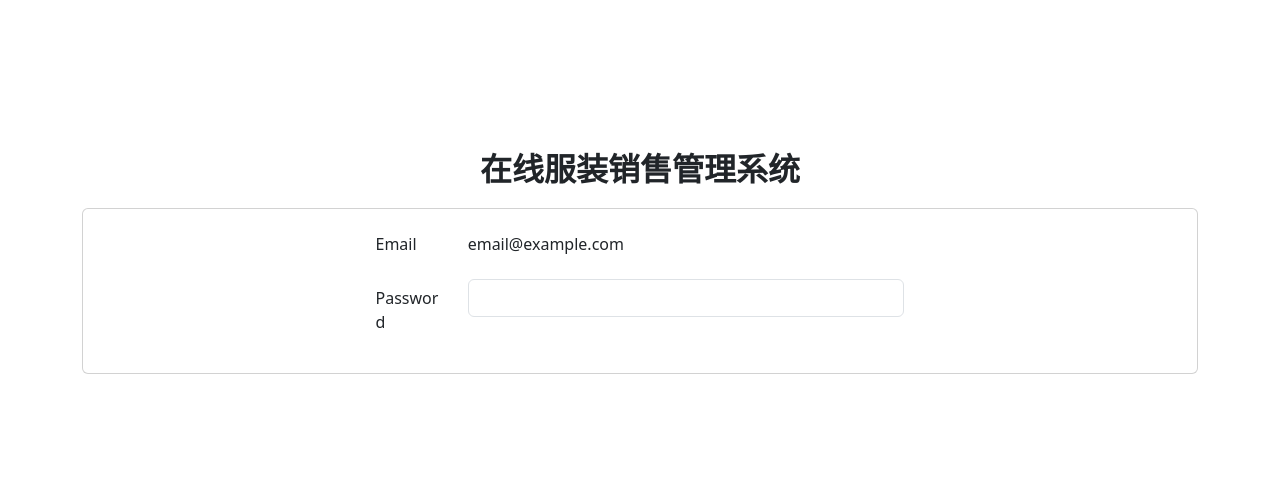
Repository: squawktop/CFS
Page: /user/register (app in web/)
The author's editor kept a copy of each file at every save. The page is drawn from the files as they stood at one save, then again after the next save.
The browser window is 1280 px wide. The pictures show the whole page.
The project was rebuilt for these pictures with package versions that can differ from the ones it lists, and the page was loaded fresh each time. Also part of the build but not shown: web/vue.config.js, web/src/views/LoginView.vue, web/src/components/NavBar.vue, web/src/views/HomeView.vue, web/src/views/UsersManageView.vue, web/src/views/PersonalCenterView.vue, web/src/views/GoodsManageView.vue, web/src/views/OrdersManageView.vue and 1 more.

Above is the page before, as saved 2024-03-23 18:44:36.

### web/src/App.vue
<template>
  <RouterView></RouterView>
</template>

<script>


// 导入bootstrap
import "bootstrap/dist/css/bootstrap.min.css"
import "bootstrap/dist/js/bootstrap"
// import { ref } from "vue";

// import $ from 'jquery';
export default {
  components: {

  }
  ,
  setup() {
    // const user_id = ref("");
    // const username = ref("");
    // const password = ref("");

    // $.ajax({
    //   type: "get",
    //   url: "http://127.0.0.1:3000/user/getlist",
    //   success(resp) {
    //     user_id.value = resp[0].id;
    //     username.value = resp[0].username;
    //     password.value = resp[0].password;

    //   },
    //   error() {
    //     this.user_id = "error"
    //   }
    // })




    return {

    }
  }

}

</script>

<style></style>

### web/src/router/index.js
import { createRouter, createWebHistory } from 'vue-router'
// import HomeView from '../views/HomeView.vue'
import LoginView from '../views/LoginView.vue'
import RegisterView from '../views/RegisterView.vue'
import HomeView from '../views/HomeView.vue'
import UsersManageView from '../views/UsersManageView.vue'
import PersonalCenterView from '../views/PersonalCenterView.vue'
import GoodsManageView from '../views/GoodsManageView.vue'
import OrdersManageView from '../views/OrdersManageView.vue'
import NotFound from '../views/NotFoundView.vue'
import store from '@/store/index'

const routes = [
  {
    path: '/',
    name: 'home',
    component: HomeView,
    // redirect: "/user/register",
    meta: { //该页面是否需要授权      //随便写， 也可以设置为   flag : true;
      requestAuth: true,
    }
  },

  {
    path: '/user/login',
    name: 'user_login',
    component: LoginView,
    meta: {
      requestAuth: false,
    }
  },

  {
    path: '/user/register',
    name: 'user_register',
    component: RegisterView,
    meta: { //该页面是否需要授权
      requestAuth: false,
    }
  },
  {
    path: '/user/personalcenter',
    name: 'personal_center',
    component: PersonalCenterView,
    meta: { //该页面是否需要授权
      requestAuth: true,
    }
  },

  {
    path: '/user/usermanage',
    name: 'user_manage',
    component: UsersManageView,
    meta: { //该页面是否需要授权
      requestAuth: true,
    }
  }
  ,
  {
    path: '/goods/manage',
    name: 'goods_manage',
    component: GoodsManageView,
    meta: { //该页面是否需要授权
      requestAuth: true,
    }
  }, {
    path: '/orders/manage',
    name: 'orders_manage',
    component: OrdersManageView,
    meta: { //该页面是否需要授权
      requestAuth: true,
    }
  },


  {
    path: "/404/",
    name: "404",
    component: NotFound
  },
  {
    path: "/:catchAll(.*)",
    redirect: "/404/",  //页面重定向到404
  }
]

const router = createRouter({
  history: createWebHistory(),
  routes
})

router.beforeEach((to, from, next) => {
  if (to.meta.requestAuth && !store.state.user.is_login) {
    next({ name: "user_login" });
  } else {
    next();
  }
})

export default router

### web/src/store/index.js
import { createStore } from 'vuex'
import ModuleUser from '@/store/user'

export default createStore({
  state: {
  },
  getters: {
  },
  mutations: {
  },
  actions: {
  },
  modules: {
    user: ModuleUser,
  }
})

### web/src/views/RegisterView.vue
<template>
    <div class="background">
        <h2>在线服装销售管理系统</h2>
        <ContentField>
            <div class="row justify-content-md-center">
                <div class="col-6">
                    <form @submit.prevent="register">
                        <!-- <div class="mb-3">
                            <label for="username" class="form-label">用户名</label>
                            <input v-model="username" type="text" class="form-control" id="username"
                                placeholder="请输入用户名" />
                        </div>
                        <div class="mb-3">
                            <label for="password" class="form-label">密码</label>
                            <input v-model="password" type="password" class="form-control" id="password"
                                placeholder="请输入密码" />
                        </div>
                        <div class="mb-3">
                            <label for="confirmedPassword" class="form-label">确认密码</label>
                            <input v-model="confirmedPassword" type="password" class="form-control"
                                id="confirmedPassword" placeholder="请再次输入密码" />
                        </div>
                        <div class="error-message">{{ error_message }} </div>
                        <button type="submit" class="btn btn-primary">注册</button>
                        <div class="tip" @click="loginview">已有账号，返回登录</div> -->

                        <div class="mb-3 row">
                            <label for="staticEmail" class="col-sm-2 col-form-label">Email</label>
                            <div class="col-sm-10">
                                <input type="text" readonly class="form-control-plaintext" id="staticEmail"
                                    value="email@example.com">
                            </div>
                        </div>
                        <div class="mb-3 row">
                            <label for="inputPassword" class="col-sm-2 col-form-label">Password</label>
                            <div class="col-sm-10">
                                <input type="password" class="form-control" id="inputPassword">
                            </div>
                        </div>



                    </form>
                </div>
            </div>
        </ContentField>
    </div>

</template>

<script>
import ContentField from "@/components/ContentField.vue";
import { ElMessage } from 'element-plus'
import { ref } from 'vue'
import router from "@/router/index";
import $ from 'jquery'

export default {
    components: {
        ContentField,
    },
    setup() {
        let username = ref('');
        let password = ref('');
        let confirmedPassword = ref('');
        let error_message = ref('');

        const register = () => {
            $.ajax({
                url: "http://127.0.0.1:3000/api/user/account/register/",
                type: "post",
                data: {
                    username: username.value,
                    password: password.value,
                    confirmedPassword: confirmedPassword.value,
                },
                success(resp) {
                    if (resp.error_message === 'success') {
                        ElMessage.success("注册成功，请登录");
                        router.push({ name: "user_login" });
                    } else {
                        error_message.value = resp.error_message;
                    }
                }
            })
        }

        const loginview = () => {
            router.push({ name: "user_login" });
        }

        return {
            username,
            password,
            confirmedPassword,
            error_message,
            register,
            loginview,
        }
    }
};
</script>

<style scoped>
h2 {

    text-align: center;
    margin-top: 150px;
    font-weight: bold;
}

button {
    width: 100%;
}

div.error-message {
    color: red;
}

.tip {
    cursor: pointer;
    text-align: center;
    margin-top: 10px;

}

.tip:hover {
    text-decoration: underline;
}
</style>

### web/src/store/user.js
import router from '@/router';
import $ from 'jquery'
export default {
    state: {
        id: "",
        username: "",
        photo: "",
        token: "",
        is_login: false,
        pulling_info: true,
    },
    getters: {
    },
    mutations: {        //一般是用来修改数据的
        updateUser(state, user) {
            state.id = user.id;
            state.username = user.username;
            state.photo = user.photo;
            state.is_login = user.is_login;
        },
        updateToken(state, token) {
            state.token = token;
        },
        logout(state) {
            state.id = "";
            state.username = "";
            state.photo = "";
            state.token = "";
            state.is_login = false;
            router.push({ name: "user_login" });
        },
        updatePullingInfo(state, pulling_info) {
            state.pulling_info = pulling_info;
        },
    },

    actions: {

        login(context, data) {
            $.ajax({
                url: "http://127.0.0.1:3000/api/user/account/token/",
                type: "post",
                data: {
                    username: data.username,
                    password: data.password,
                },
                success(resp) {
                    if (resp.error_message === "success") {
                        localStorage.setItem("jwt_token", resp.token);
                        context.commit("updateToken", resp.token);
                        data.success(resp);
                    } else {
                        data.error(resp);
                    }
                },
                error(resp) {
                    data.error(resp)
                },
            });
        },
        getinfo(context, data) {
            $.ajax({
                url: "http://127.0.0.1:3000/api/user/account/info/",
                type: "get",
                headers: {
                    Authorization:
                        "Bearer " + context.state.token,
                },
                success(resp) {
                    if (resp.error_message === "success") {
                        // console.log(resp);
                        context.commit("updateUser", {
                            ...resp,
                            is_login: true,

                        });
                        data.success(resp);
                    } else {
                        data.success(resp);
                    }

                },
                error(resp) {
                    data.error(resp);
                },
            });

        },
        logout(context) {
            localStorage.removeItem("jwt_token");
            context.commit("logout")
        }
    },
    modules: {
    }
}

### web/src/components/ContentField.vue
<template>
    <div class="container content-field">
        <div class="card">
            <div class="card-body">
                <slot></slot>
            </div>
        </div>
    </div>
</template>

<script>
</script>

<style scoped>
div.content-field {
    margin-top: 20px;
}
</style>

Loaded but not shown: web/public/index.html (common file); web/src/main.js (common file)

After the next save:
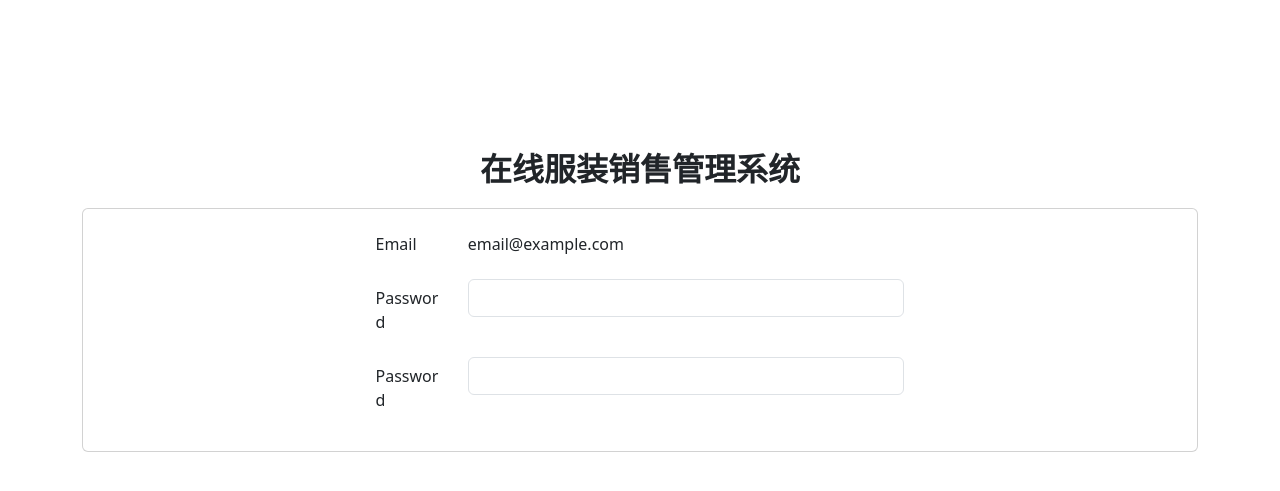
Saved 61 s later.
--- a/web/src/views/RegisterView.vue
+++ b/web/src/views/RegisterView.vue
@@ -29,6 +29,12 @@
                             <div class="col-sm-10">
                                 <input type="text" readonly class="form-control-plaintext" id="staticEmail"
                                     value="email@example.com">
+                            </div>
+                        </div>
+                        <div class="mb-3 row">
+                            <label for="inputPassword" class="col-sm-2 col-form-label">Password</label>
+                            <div class="col-sm-10">
+                                <input type="password" class="form-control" id="inputPassword">
                             </div>
                         </div>
                         <div class="mb-3 row">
◇ ◇ ◇
From the first line above to the line containing "The browser window", repeat each line exactly. Pictures stay out.

WRITTEN RESPONSE:
Repository: squawktop/CFS
Page: /user/register (app in web/)
The author's editor kept a copy of each file at every save. The page is drawn from the files as they stood at one save, then again after the next save.
The browser window is 1280 px wide. The pictures show the whole page.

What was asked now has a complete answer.